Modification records
_ _ _ _ _ _ _

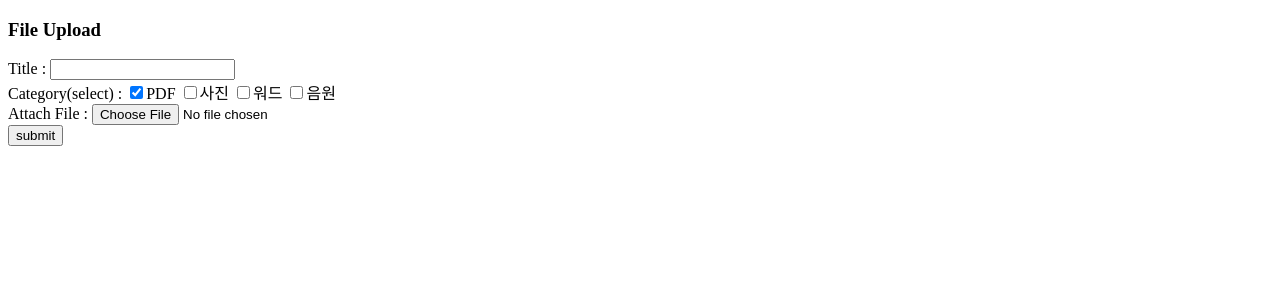
Repository: Jadedvst/Java_JSP-Servlet
Page: http://localhost/MustHaveJSP/13FileUpload/FileUploadMain.jsp
These files come from the project's save history. The page is drawn as it stood at one moment and after the next save; the edit follows.
The browser window is 1280 px wide. The pictures show the whole page.
The page is served by Tomcat 10. Other server files are loaded and not shown.

Above is the page before, as saved 2023-12-20 08:30:41.

### MustHaveJSP/src/main/webapp/13FileUpload/FileUploadMain.jsp
<%@ page language="java" contentType="text/html; charset=UTF-8"
    pageEncoding="UTF-8"%>
<!DOCTYPE html>
<html>
<head>
<meta charset="UTF-8">
<title>FileUploadMain.jsp</title>
</head>
<script>
function validateForm(form){
	if(form.title.value==""){
		alert("제목을 입력하세요.");
		form.title.focus();
		return false
	}
	/* if(form.cate.value==""){
		alert("카테고리를 입력하세요.");
		form.title.focus();
		return false
	} */
	if(form.ofile.value==""){
		alert("첨부 파일은 필수 입력입니다.");
		return false
	}
}
</script>
<body>
	<h3>File Upload</h3>
	<span style="color:red;">${ errorMessage }</span>
	<form name="fileForm" method="post" enctype="multipart/form-data"
		action="UploadProcess.do" onsubmit="return validateForm(this);">
		Title : <input type="text" name ="title" /><br/>
		Category(select) :
			<input type="checkbox" name ="cate" value="PDF" checked/>PDF
			<input type="checkbox" name ="cate" value="사진" />사진
			<input type="checkbox" name ="cate" value="워드" />워드
			<input type="checkbox" name ="cate" value="음원" />음원<br/>
		Attach File : <input type="file" name ="ofile"/><br/>
		<input type="submit" value ="submit"/><br/>
	</form>
</body>
</html>

After the next save:
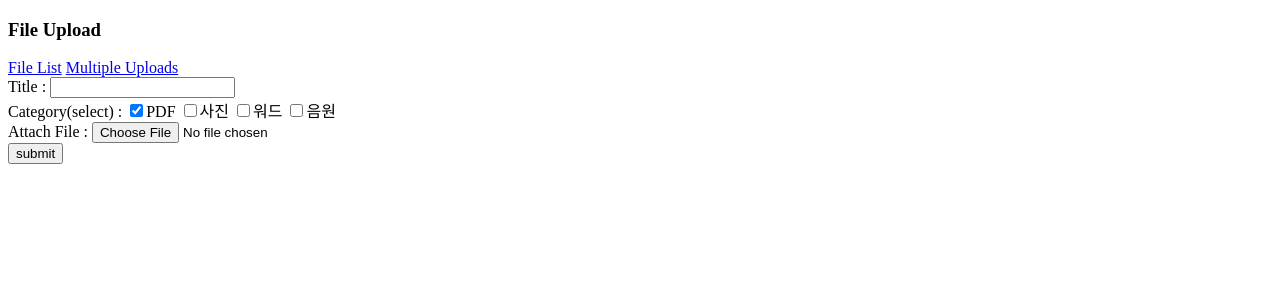
Saved 16 min 9 s later.
--- a/MustHaveJSP/src/main/webapp/13FileUpload/FileUploadMain.jsp
+++ b/MustHaveJSP/src/main/webapp/13FileUpload/FileUploadMain.jsp
@@ -26,6 +26,8 @@ function validateForm(form){
 </script>
 <body>
 	<h3>File Upload</h3>
+	<a href="FileList.jsp">File List</a>
+	<a href="MultiUploadMain.jsp">Multiple Uploads</a>
 	<span style="color:red;">${ errorMessage }</span>
 	<form name="fileForm" method="post" enctype="multipart/form-data"
 		action="UploadProcess.do" onsubmit="return validateForm(this);">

_ _ _ _ _ _ _

### Task directions:
Word for word, set down every line of the records above, and leave the pictures out.

### Task response:
Repository: Jadedvst/Java_JSP-Servlet
Page: http://localhost/MustHaveJSP/13FileUpload/FileUploadMain.jsp
These files come from the project's save history. The page is drawn as it stood at one moment and after the next save; the edit follows.
The browser window is 1280 px wide. The pictures show the whole page.
The page is served by Tomcat 10. Other server files are loaded and not shown.

Above is the page before, as saved 2023-12-20 08:30:41.

### MustHaveJSP/src/main/webapp/13FileUpload/FileUploadMain.jsp
<%@ page language="java" contentType="text/html; charset=UTF-8"
    pageEncoding="UTF-8"%>
<!DOCTYPE html>
<html>
<head>
<meta charset="UTF-8">
<title>FileUploadMain.jsp</title>
</head>
<script>
function validateForm(form){
	if(form.title.value==""){
		alert("제목을 입력하세요.");
		form.title.focus();
		return false
	}
	/* if(form.cate.value==""){
		alert("카테고리를 입력하세요.");
		form.title.focus();
		return false
	} */
	if(form.ofile.value==""){
		alert("첨부 파일은 필수 입력입니다.");
		return false
	}
}
</script>
<body>
	<h3>File Upload</h3>
	<span style="color:red;">${ errorMessage }</span>
	<form name="fileForm" method="post" enctype="multipart/form-data"
		action="UploadProcess.do" onsubmit="return validateForm(this);">
		Title : <input type="text" name ="title" /><br/>
		Category(select) :
			<input type="checkbox" name ="cate" value="PDF" checked/>PDF
			<input type="checkbox" name ="cate" value="사진" />사진
			<input type="checkbox" name ="cate" value="워드" />워드
			<input type="checkbox" name ="cate" value="음원" />음원<br/>
		Attach File : <input type="file" name ="ofile"/><br/>
		<input type="submit" value ="submit"/><br/>
	</form>
</body>
</html>

After the next save:
Saved 16 min 9 s later.
--- a/MustHaveJSP/src/main/webapp/13FileUpload/FileUploadMain.jsp
+++ b/MustHaveJSP/src/main/webapp/13FileUpload/FileUploadMain.jsp
@@ -26,6 +26,8 @@ function validateForm(form){
 </script>
 <body>
 	<h3>File Upload</h3>
+	<a href="FileList.jsp">File List</a>
+	<a href="MultiUploadMain.jsp">Multiple Uploads</a>
 	<span style="color:red;">${ errorMessage }</span>
 	<form name="fileForm" method="post" enctype="multipart/form-data"
 		action="UploadProcess.do" onsubmit="return validateForm(this);">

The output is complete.